Alberth (art history, Bard Coll.) here presents the first monograph in English on one of the last surrealist artists alive today. Irish-born Leonora Carrington launched her foray into art by running from her sheltered life of money and status but mostly from her wealthy family. After studying in Italy, she traveled to Paris with her lover and fellow artist, Max Ernst, but World War II separated them. She then migrated to Mexico City as part of the circle of surrealist European ?migr?s and continues to live there today. As this collection of her fascinating work reveals, Carrington soaked up fairy tales and folklore in her childhood, found the focus on the subconscious via the surrealists a stimulating enterprise, and upon arrival in Mexico discovered a potent blend of Catholicism and primitivism, culture and tribe, and life and death.
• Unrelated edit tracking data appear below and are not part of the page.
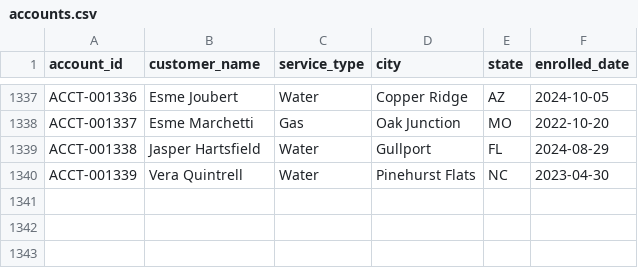
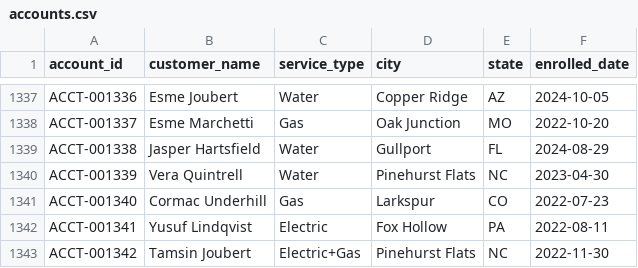
Before and after one commit to jelendu/remit-reconciliation-engine, a CSV file: data_gen/output/accounts.csv, drawn as a sheet; only a part is shown, gaps mark what is left out; the diff names each change by its address in the sheet, - before the commit and + after, or states it on an @@ line.

```diff
--- a/data_gen/output/accounts.csv
+++ b/data_gen/output/accounts.csv
+row 1341: ACCT-001340 | Cormac Underhill | Gas | Larkspur | CO | 2022-07-23
+row 1342: ACCT-001341 | Yusuf Lindqvist | Electric | Fox Hollow | PA | 2022-08-11
+row 1343: ACCT-001342 | Tamsin Joubert | Electric+Gas | Pinehurst Flats | NC | 2022-11-30
```
Also changed, not shown: data_gen/output/_scenarios.csv, data_gen/output/adjustments.csv, 17 other files.
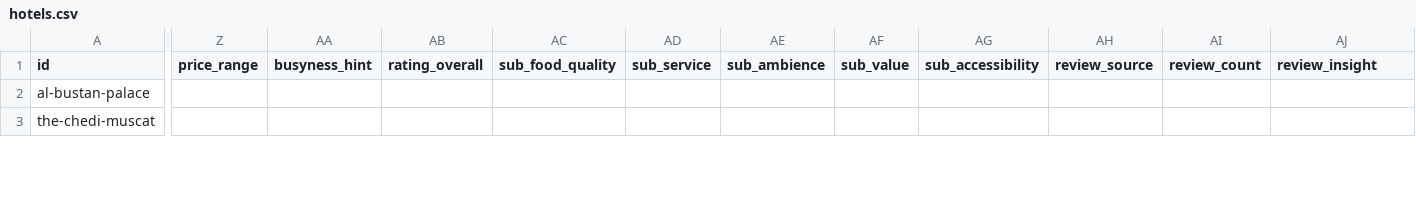
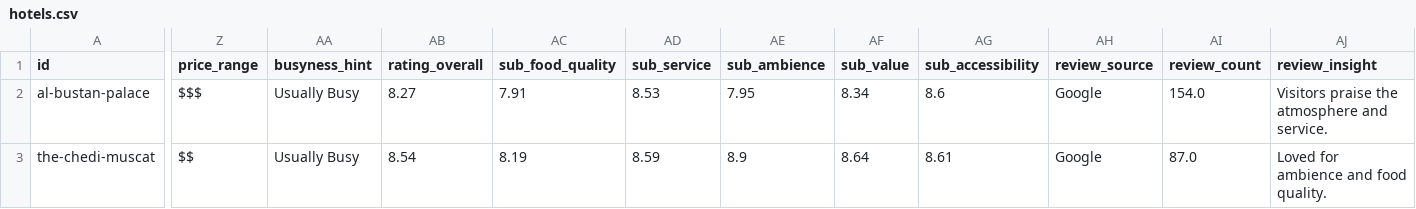
Before and after one commit to Muhraf2020/bestmuscat-new2.01, a CSV file: data/sources/hotels.csv, drawn as a sheet; only a part is shown, gaps mark what is left out; the diff covers the shown part only; the diff names each change by its address in the sheet, - before the commit and + after, or states it on an @@ line.

```diff
--- a/data/sources/hotels.csv
+++ b/data/sources/hotels.csv
-Z2 (price_range): (empty)
+Z2 (price_range): $$$
-AA2:AA3 (busyness_hint): (empty)
+AA2:AA3 (busyness_hint): Usually Busy
-AB2 (rating_overall): (empty)
+AB2 (rating_overall): 8.27
-AC2 (sub_food_quality): (empty)
+AC2 (sub_food_quality): 7.91
-AD2 (sub_service): (empty)
+AD2 (sub_service): 8.53
-AE2 (sub_ambience): (empty)
+AE2 (sub_ambience): 7.95
-AF2 (sub_value): (empty)
+AF2 (sub_value): 8.34
-AG2 (sub_accessibility): (empty)
+AG2 (sub_accessibility): 8.6
-AH2:AH3 (review_source): (empty)
+AH2:AH3 (review_source): Google
-AI2 (review_count): (empty)
+AI2 (review_count): 154.0
-AJ2 (review_insight): (empty)
+AJ2 (review_insight): Visitors praise the atmosphere and service.
-Z3 (price_range): (empty)
+Z3 (price_range): $$
-AB3 (rating_overall): (empty)
+AB3 (rating_overall): 8.54
-AC3 (sub_food_quality): (empty)
+AC3 (sub_food_quality): 8.19
-AD3 (sub_service): (empty)
+AD3 (sub_service): 8.59
-AE3 (sub_ambience): (empty)
+AE3 (sub_ambience): 8.9
-AF3 (sub_value): (empty)
+AF3 (sub_value): 8.64
-AG3 (sub_accessibility): (empty)
+AG3 (sub_accessibility): 8.61
-AI3 (review_count): (empty)
+AI3 (review_count): 87.0
-AJ3 (review_insight): (empty)
+AJ3 (review_insight): Loved for ambience and food quality.
```
Also changed, not shown: 173 edited cells elsewhere in this file, data/sources/malls.csv, data/sources/schools.csv, 1 other file.
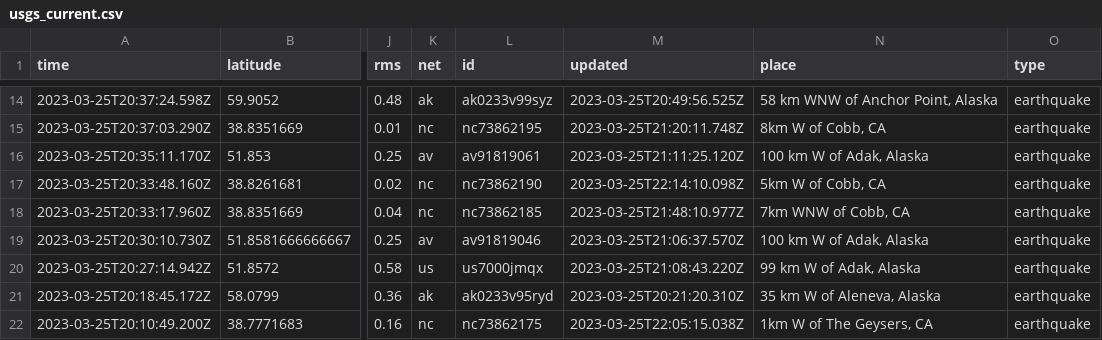
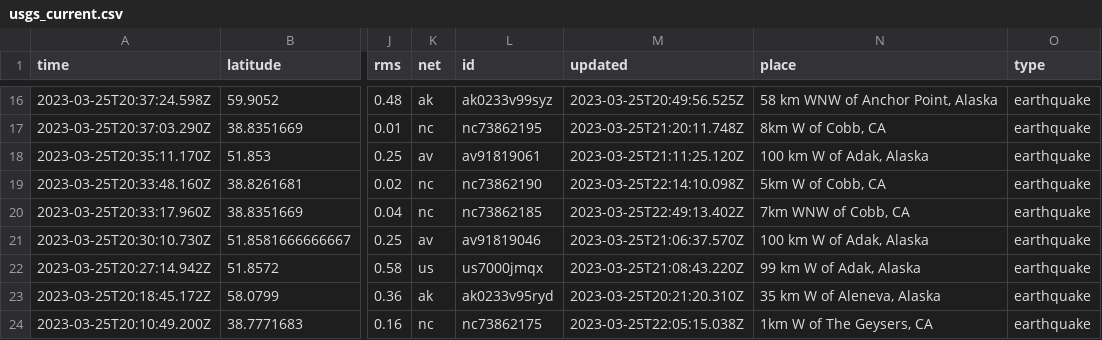
Before and after one commit to mattrehbein/nicar22-github-actions, a CSV file: usgs_current.csv, drawn as a sheet; only a part is shown, gaps mark what is left out; addresses are those after the commit; the diff covers the shown part only; the diff names each change by its address in the sheet, - before the commit and + after, or states it on an @@ line.

```diff
--- a/usgs_current.csv
+++ b/usgs_current.csv
-M20 (updated): 2023-03-25T21:48:10.977Z
+M20 (updated): 2023-03-25T22:49:13.402Z
```
Also changed, not shown: 4 added rows, 3 removed rows and 3 edited cells elsewhere in this file.
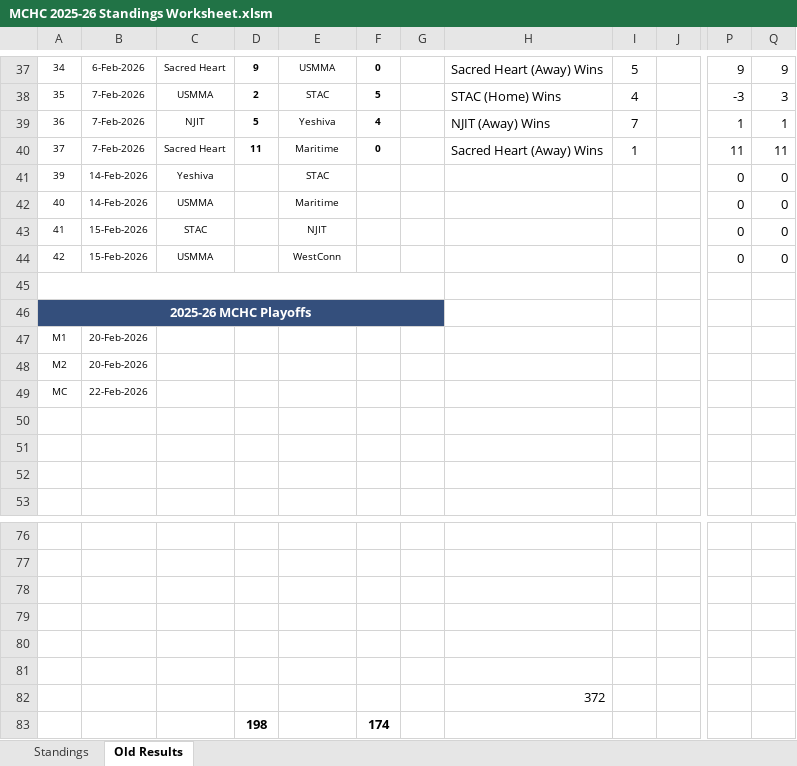
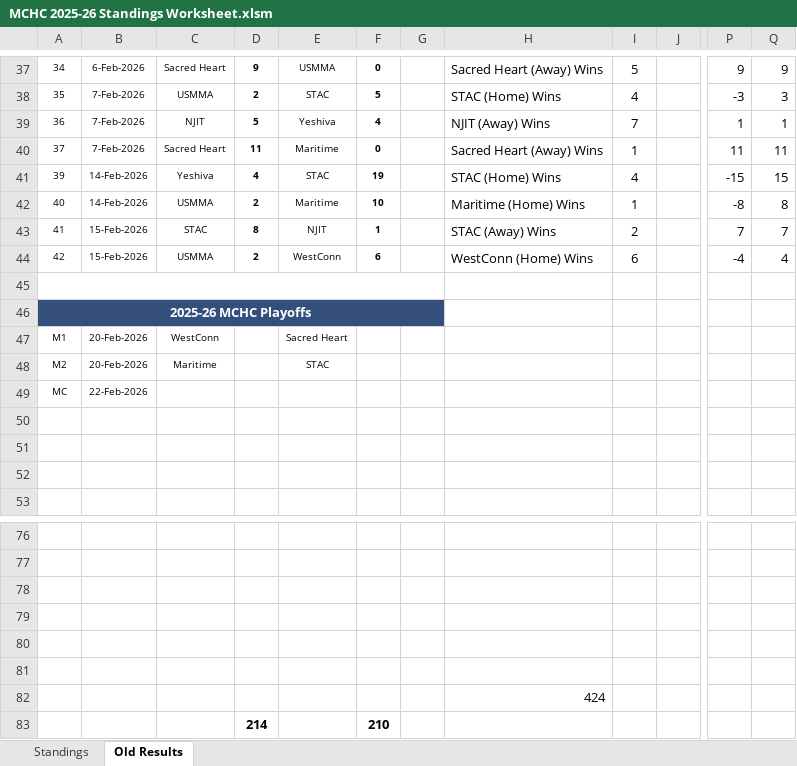
Before and after one commit to michael-m-casserly/methockey, an Excel workbook: DataFiles/MCHC 2025-26 Standings Worksheet.xlsm, sheet Old Results, drawn as a sheet; only a part is shown, gaps mark what is left out; values as stored, in another font and other column widths than the file's, no borders; removed rows and columns are numbered as before the commit, all else as after; rows hold the shown columns only; the diff covers the shown part only; the diff names each change by its address in the sheet, - before the commit and + after, or states it on an @@ line.

```diff
--- a/DataFiles/MCHC 2025-26 Standings Worksheet.xlsm (sheet Old Results)
+++ b/DataFiles/MCHC 2025-26 Standings Worksheet.xlsm (sheet Old Results)
-D41: (empty)
+D41: 4
-F41: (empty)
+F41: 19
-H41: (empty)
+H41: STAC (Home) Wins
-I41: (empty)
+I41: 4
-P41: 0
+P41: -15
-Q41: 0
+Q41: 15
-D42: (empty)
+D42: 2
-F42: (empty)
+F42: 10
-H42: (empty)
+H42: Maritime (Home) Wins
-I42: (empty)
+I42: 1
-P42: 0
+P42: -8
-Q42: 0
+Q42: 8
-D43: (empty)
+D43: 8
-F43: (empty)
+F43: 1
-H43: (empty)
+H43: STAC (Away) Wins
-I43: (empty)
+I43: 2
-P43: 0
+P43: 7
-Q43: 0
+Q43: 7
-D44: (empty)
+D44: 2
-F44: (empty)
+F44: 6
-H44: (empty)
+H44: WestConn (Home) Wins
-I44: (empty)
+I44: 6
-P44: 0
+P44: -4
-Q44: 0
+Q44: 4
-C47: (empty)
+C47: WestConn
-E47: (empty)
+E47: Sacred Heart
-C48: (empty)
+C48: Maritime
-E48: (empty)
+E48: STAC
-H82: 372
+H82: 424
-row 83:  |  |  | 198 |  | 174
+row 83:  |  |  | 214 |  | 210
```
Also changed, not shown: 8 edited cells elsewhere in this sheet, sheet Standings, DataFiles/MCHC 2025-26 Standings Worksheet - Atlantic.xlsm, 6 other files.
Carlos Fuentes may have summed her up best when he said that her art is "a gay, diabolical, and persistent struggle against orthodoxy, which [she] conquers and disperses with imagination." Richly illustrated and the first to fully explore the artist's life and work, this important book is recommended for all libraries specializing in art and art history.-Nadine Dalton Speidel, Cuyahoga Cty. P.L., Parma, OH (c) Copyright 2010. Library Journals LLC, a wholly owned subsidiary of Media Source, Inc. No redistribution permitted.

CHOICE Review

At 19, English-born Carrington moved to Paris with Max Ernst and became one of only a few women artists to find favor with Andre Breton and other members of the avant-garde. The Surrealists exhibited Carrington's paintings and featured her writings in their periodicals. In this milieu, Carrington adopted Surrealist techniques, including frottage and automatism, and explored varied esoteric subject matter. Following WW II, Carrington relocated to Mexico City, a move that furthered her interest in alchemy and the occult. Aberth (Bard College) completed her dissertation on Carrington and thus brings a wealth of expertise based on archival research. Although the book provides a survey of both the artist's biography and themes that appear in a wide range of media (including painting, sculpture, textiles, and set design), Aberth is particularly interested in what she terms "The Alchemical Kitchen." This allegorical method of reclamation in Carrington's work compares the domestic space with culturally diverse magical practice. Documentary photographs and high-quality illustrations of many rarely exhibited works from private collections makes this long overdue work essential for all art collections. ^BSumming Up: Essential. General readers; lower-division undergraduates through professionals. E. K. Menon Purdue University